EXERCISE DIRECTIONS: As the answer, give every line of the records that includes the word "gesta".

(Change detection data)
::::::::::

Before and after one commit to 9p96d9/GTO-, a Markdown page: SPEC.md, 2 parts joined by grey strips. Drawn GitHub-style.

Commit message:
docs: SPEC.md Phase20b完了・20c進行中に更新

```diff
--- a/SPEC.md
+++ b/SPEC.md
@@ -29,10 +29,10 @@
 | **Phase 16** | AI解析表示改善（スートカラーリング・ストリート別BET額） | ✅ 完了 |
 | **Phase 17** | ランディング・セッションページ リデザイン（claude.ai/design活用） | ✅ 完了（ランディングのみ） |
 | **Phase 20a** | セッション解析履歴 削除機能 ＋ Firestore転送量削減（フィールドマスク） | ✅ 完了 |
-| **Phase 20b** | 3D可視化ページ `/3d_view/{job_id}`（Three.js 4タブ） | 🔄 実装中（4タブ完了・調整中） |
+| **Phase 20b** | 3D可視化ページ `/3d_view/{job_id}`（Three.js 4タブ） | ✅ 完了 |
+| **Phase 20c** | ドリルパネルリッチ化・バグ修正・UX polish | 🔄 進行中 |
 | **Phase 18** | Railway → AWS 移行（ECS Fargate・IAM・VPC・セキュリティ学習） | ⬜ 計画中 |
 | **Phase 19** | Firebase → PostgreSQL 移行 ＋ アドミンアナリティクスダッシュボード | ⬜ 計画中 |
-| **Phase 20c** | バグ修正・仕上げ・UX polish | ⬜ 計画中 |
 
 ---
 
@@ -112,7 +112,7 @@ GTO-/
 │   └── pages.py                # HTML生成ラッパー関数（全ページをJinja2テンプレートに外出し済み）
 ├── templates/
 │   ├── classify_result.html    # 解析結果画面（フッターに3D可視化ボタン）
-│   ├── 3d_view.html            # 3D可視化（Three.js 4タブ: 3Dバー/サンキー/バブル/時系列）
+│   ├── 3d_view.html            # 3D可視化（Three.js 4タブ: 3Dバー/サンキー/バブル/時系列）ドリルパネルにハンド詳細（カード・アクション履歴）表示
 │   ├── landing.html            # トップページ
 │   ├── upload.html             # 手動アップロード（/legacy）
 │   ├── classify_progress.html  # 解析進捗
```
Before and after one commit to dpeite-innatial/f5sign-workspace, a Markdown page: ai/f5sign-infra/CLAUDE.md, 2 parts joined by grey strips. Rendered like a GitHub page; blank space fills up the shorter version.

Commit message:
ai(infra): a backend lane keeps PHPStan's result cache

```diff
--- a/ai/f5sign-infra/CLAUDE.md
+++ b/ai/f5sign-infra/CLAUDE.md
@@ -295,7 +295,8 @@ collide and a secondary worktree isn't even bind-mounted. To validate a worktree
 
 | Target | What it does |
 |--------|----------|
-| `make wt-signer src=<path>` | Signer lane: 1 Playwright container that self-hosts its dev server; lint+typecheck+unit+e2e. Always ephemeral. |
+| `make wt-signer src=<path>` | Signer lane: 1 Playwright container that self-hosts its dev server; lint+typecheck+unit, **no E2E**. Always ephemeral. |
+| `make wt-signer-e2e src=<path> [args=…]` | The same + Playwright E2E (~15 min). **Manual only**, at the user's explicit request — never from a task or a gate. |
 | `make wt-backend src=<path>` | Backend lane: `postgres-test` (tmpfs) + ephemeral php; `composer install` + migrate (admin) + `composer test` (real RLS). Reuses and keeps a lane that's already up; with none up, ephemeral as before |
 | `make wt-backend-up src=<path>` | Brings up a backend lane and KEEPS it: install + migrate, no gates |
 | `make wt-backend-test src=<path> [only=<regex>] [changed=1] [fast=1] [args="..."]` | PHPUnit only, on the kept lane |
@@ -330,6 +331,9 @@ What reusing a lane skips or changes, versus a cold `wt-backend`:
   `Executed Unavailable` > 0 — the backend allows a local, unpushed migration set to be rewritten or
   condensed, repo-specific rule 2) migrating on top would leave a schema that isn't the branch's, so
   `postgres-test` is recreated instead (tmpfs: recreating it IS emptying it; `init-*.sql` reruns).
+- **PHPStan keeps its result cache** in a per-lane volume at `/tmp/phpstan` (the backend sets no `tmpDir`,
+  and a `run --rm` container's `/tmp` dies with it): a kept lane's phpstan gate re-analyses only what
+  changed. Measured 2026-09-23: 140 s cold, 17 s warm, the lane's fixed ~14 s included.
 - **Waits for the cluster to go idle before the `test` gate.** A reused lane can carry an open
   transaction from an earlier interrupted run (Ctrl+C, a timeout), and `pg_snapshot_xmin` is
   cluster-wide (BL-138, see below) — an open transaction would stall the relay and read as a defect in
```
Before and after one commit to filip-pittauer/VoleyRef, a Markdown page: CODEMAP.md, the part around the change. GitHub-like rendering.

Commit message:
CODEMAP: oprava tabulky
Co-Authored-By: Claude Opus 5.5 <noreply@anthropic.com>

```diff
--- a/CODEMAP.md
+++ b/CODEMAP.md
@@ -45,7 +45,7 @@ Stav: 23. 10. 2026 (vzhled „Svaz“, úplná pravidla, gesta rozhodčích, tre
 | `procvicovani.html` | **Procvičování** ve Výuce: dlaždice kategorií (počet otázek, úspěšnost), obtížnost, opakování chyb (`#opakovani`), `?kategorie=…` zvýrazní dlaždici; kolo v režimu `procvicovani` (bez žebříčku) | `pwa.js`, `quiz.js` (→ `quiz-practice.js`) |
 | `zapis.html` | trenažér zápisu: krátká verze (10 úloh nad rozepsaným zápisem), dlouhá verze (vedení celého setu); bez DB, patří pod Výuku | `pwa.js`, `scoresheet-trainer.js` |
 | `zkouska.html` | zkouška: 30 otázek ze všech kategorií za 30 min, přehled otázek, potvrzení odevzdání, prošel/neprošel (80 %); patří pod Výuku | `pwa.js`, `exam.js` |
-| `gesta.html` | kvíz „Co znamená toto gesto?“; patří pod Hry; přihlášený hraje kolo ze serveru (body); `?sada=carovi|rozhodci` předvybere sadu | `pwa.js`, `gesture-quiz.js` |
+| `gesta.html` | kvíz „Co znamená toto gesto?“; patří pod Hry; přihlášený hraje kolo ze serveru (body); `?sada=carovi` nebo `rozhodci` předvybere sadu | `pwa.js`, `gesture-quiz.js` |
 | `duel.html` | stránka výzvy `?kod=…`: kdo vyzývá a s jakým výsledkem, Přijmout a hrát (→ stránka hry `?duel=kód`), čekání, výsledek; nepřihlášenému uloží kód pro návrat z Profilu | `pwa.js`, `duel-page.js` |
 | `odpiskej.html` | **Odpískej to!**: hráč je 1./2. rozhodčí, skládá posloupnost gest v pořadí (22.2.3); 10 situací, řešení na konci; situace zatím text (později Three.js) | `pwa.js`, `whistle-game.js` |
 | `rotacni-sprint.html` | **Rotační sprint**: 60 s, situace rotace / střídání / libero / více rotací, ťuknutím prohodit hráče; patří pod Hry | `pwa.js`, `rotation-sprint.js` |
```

::::::::::

SOLVED EXERCISE:
@@ -45,7 +45,7 @@ Stav: 23. 10. 2026 (vzhled „Svaz“, úplná pravidla, gesta rozhodčích, tre
-| `gesta.html` | kvíz „Co znamená toto gesto?“; patří pod Hry; přihlášený hraje kolo ze serveru (body); `?sada=carovi|rozhodci` předvybere sadu | `pwa.js`, `gesture-quiz.js` |
+| `gesta.html` | kvíz „Co znamená toto gesto?“; patří pod Hry; přihlášený hraje kolo ze serveru (body); `?sada=carovi` nebo `rozhodci` předvybere sadu | `pwa.js`, `gesture-quiz.js` |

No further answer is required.